- WORK REQUEST -
Each line below should be retyped exactly, with no pictures.

- GIVEN DATA -
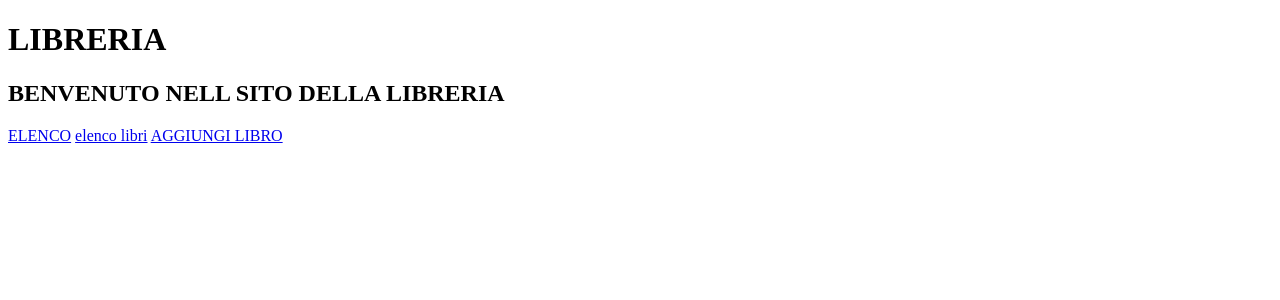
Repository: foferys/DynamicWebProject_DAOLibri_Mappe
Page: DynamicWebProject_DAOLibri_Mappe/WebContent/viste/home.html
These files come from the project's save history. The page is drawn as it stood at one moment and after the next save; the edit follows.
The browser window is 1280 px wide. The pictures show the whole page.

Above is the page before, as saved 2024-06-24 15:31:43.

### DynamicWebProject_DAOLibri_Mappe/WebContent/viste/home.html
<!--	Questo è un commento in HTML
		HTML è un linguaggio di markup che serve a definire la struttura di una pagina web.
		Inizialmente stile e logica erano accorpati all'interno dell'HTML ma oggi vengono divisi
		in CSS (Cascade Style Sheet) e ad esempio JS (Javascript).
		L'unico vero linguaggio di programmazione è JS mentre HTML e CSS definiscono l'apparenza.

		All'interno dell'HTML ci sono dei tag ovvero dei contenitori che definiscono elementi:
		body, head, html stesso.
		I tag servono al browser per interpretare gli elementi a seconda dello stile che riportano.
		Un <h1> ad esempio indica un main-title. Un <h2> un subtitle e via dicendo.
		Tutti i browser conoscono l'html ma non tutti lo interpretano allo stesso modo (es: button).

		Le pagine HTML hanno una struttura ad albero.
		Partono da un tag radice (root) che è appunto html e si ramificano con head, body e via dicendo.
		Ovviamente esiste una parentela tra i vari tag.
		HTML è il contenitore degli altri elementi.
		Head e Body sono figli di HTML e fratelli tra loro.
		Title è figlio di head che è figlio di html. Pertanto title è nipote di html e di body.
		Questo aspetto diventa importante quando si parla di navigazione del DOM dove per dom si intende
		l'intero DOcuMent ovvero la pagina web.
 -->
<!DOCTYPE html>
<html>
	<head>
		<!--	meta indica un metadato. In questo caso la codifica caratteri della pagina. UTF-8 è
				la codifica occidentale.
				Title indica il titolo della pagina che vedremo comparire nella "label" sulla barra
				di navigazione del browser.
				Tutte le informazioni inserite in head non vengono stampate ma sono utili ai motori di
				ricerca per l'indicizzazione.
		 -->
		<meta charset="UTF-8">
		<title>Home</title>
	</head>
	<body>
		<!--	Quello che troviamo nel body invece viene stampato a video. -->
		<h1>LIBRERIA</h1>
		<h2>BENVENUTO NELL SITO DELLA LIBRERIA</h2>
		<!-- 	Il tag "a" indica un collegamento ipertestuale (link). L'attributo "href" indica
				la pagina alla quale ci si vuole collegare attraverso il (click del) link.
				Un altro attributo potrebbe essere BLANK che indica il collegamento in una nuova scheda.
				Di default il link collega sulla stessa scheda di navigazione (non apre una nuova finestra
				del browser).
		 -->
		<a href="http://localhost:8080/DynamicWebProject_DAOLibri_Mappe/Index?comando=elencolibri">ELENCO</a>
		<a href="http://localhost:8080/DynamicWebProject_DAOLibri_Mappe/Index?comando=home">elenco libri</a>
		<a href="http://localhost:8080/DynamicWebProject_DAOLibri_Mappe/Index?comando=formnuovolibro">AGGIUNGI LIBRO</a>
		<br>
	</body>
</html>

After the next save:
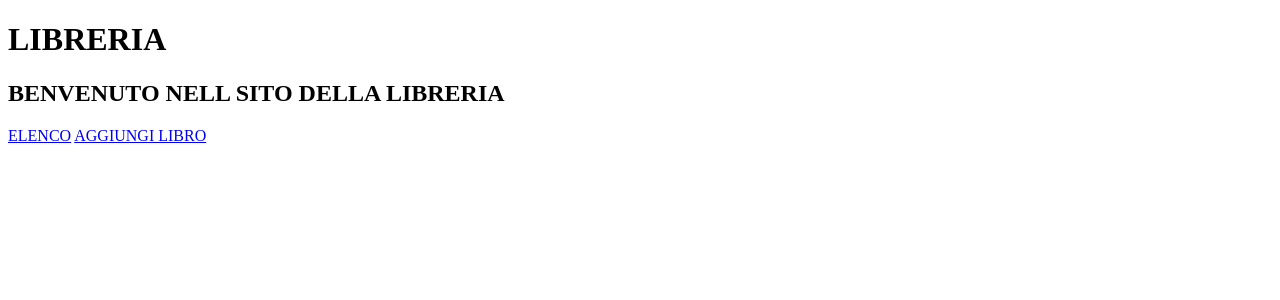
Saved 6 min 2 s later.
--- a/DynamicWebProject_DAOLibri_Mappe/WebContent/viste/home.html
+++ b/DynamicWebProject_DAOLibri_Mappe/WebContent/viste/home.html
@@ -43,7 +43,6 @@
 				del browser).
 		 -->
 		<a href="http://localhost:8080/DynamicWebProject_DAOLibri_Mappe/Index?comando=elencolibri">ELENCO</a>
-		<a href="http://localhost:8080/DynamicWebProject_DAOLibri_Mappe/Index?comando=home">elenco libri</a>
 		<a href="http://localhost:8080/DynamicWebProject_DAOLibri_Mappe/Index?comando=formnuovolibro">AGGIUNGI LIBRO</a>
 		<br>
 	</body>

- RESULT OF THIS EXERCISE -
Repository: foferys/DynamicWebProject_DAOLibri_Mappe
Page: DynamicWebProject_DAOLibri_Mappe/WebContent/viste/home.html
These files come from the project's save history. The page is drawn as it stood at one moment and after the next save; the edit follows.
The browser window is 1280 px wide. The pictures show the whole page.

Above is the page before, as saved 2024-06-24 15:31:43.

### DynamicWebProject_DAOLibri_Mappe/WebContent/viste/home.html
<!--	Questo è un commento in HTML
		HTML è un linguaggio di markup che serve a definire la struttura di una pagina web.
		Inizialmente stile e logica erano accorpati all'interno dell'HTML ma oggi vengono divisi
		in CSS (Cascade Style Sheet) e ad esempio JS (Javascript).
		L'unico vero linguaggio di programmazione è JS mentre HTML e CSS definiscono l'apparenza.

		All'interno dell'HTML ci sono dei tag ovvero dei contenitori che definiscono elementi:
		body, head, html stesso.
		I tag servono al browser per interpretare gli elementi a seconda dello stile che riportano.
		Un <h1> ad esempio indica un main-title. Un <h2> un subtitle e via dicendo.
		Tutti i browser conoscono l'html ma non tutti lo interpretano allo stesso modo (es: button).

		Le pagine HTML hanno una struttura ad albero.
		Partono da un tag radice (root) che è appunto html e si ramificano con head, body e via dicendo.
		Ovviamente esiste una parentela tra i vari tag.
		HTML è il contenitore degli altri elementi.
		Head e Body sono figli di HTML e fratelli tra loro.
		Title è figlio di head che è figlio di html. Pertanto title è nipote di html e di body.
		Questo aspetto diventa importante quando si parla di navigazione del DOM dove per dom si intende
		l'intero DOcuMent ovvero la pagina web.
 -->
<!DOCTYPE html>
<html>
	<head>
		<!--	meta indica un metadato. In questo caso la codifica caratteri della pagina. UTF-8 è
				la codifica occidentale.
				Title indica il titolo della pagina che vedremo comparire nella "label" sulla barra
				di navigazione del browser.
				Tutte le informazioni inserite in head non vengono stampate ma sono utili ai motori di
				ricerca per l'indicizzazione.
		 -->
		<meta charset="UTF-8">
		<title>Home</title>
	</head>
	<body>
		<!--	Quello che troviamo nel body invece viene stampato a video. -->
		<h1>LIBRERIA</h1>
		<h2>BENVENUTO NELL SITO DELLA LIBRERIA</h2>
		<!-- 	Il tag "a" indica un collegamento ipertestuale (link). L'attributo "href" indica
				la pagina alla quale ci si vuole collegare attraverso il (click del) link.
				Un altro attributo potrebbe essere BLANK che indica il collegamento in una nuova scheda.
				Di default il link collega sulla stessa scheda di navigazione (non apre una nuova finestra
				del browser).
		 -->
		<a href="http://localhost:8080/DynamicWebProject_DAOLibri_Mappe/Index?comando=elencolibri">ELENCO</a>
		<a href="http://localhost:8080/DynamicWebProject_DAOLibri_Mappe/Index?comando=home">elenco libri</a>
		<a href="http://localhost:8080/DynamicWebProject_DAOLibri_Mappe/Index?comando=formnuovolibro">AGGIUNGI LIBRO</a>
		<br>
	</body>
</html>

After the next save:
Saved 6 min 2 s later.
--- a/DynamicWebProject_DAOLibri_Mappe/WebContent/viste/home.html
+++ b/DynamicWebProject_DAOLibri_Mappe/WebContent/viste/home.html
@@ -43,7 +43,6 @@
 				del browser).
 		 -->
 		<a href="http://localhost:8080/DynamicWebProject_DAOLibri_Mappe/Index?comando=elencolibri">ELENCO</a>
-		<a href="http://localhost:8080/DynamicWebProject_DAOLibri_Mappe/Index?comando=home">elenco libri</a>
 		<a href="http://localhost:8080/DynamicWebProject_DAOLibri_Mappe/Index?comando=formnuovolibro">AGGIUNGI LIBRO</a>
 		<br>
 	</body>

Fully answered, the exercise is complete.